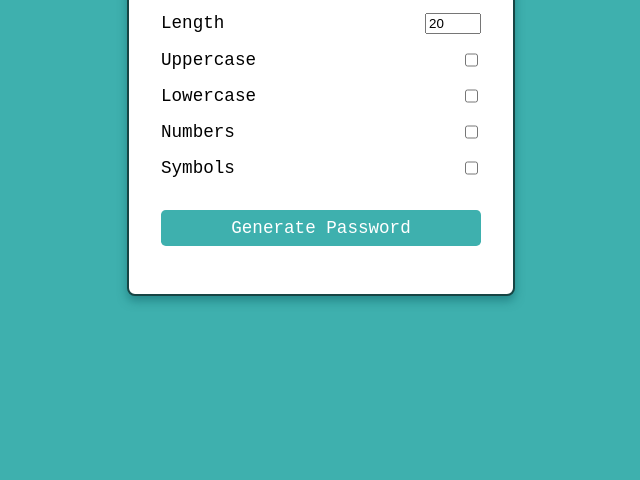
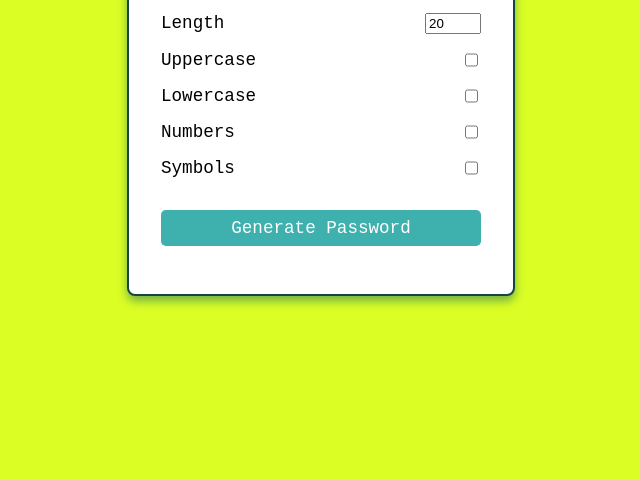
Before and after one commit to Tabares7/password-generator, a plain HTML site: page index.html in a window 1280 px wide. Shown: the part 336-816 px from the top of the page, without its empty margins (319-959 px from the left). Drawn offline with Linux system fonts and the light colour scheme.

Commit message:
Change background color in style.css

```diff
--- a/style.css
+++ b/style.css
@@ -1,5 +1,5 @@
 body{
-    background-color: #3eb0ae;
+    background-color: #dbff25;
     color: white;
     font-family: monospace;
     display: flex;
```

────────────────────

Work to complete » Repeat all entries exactly, pictures excluded.

Written answer »
Before and after one commit to Tabares7/password-generator, a plain HTML site: page index.html in a window 1280 px wide. Shown: the part 336-816 px from the top of the page, without its empty margins (319-959 px from the left). Drawn offline with Linux system fonts and the light colour scheme.

Commit message:
Change background color in style.css

```diff
--- a/style.css
+++ b/style.css
@@ -1,5 +1,5 @@
 body{
-    background-color: #3eb0ae;
+    background-color: #dbff25;
     color: white;
     font-family: monospace;
     display: flex;
```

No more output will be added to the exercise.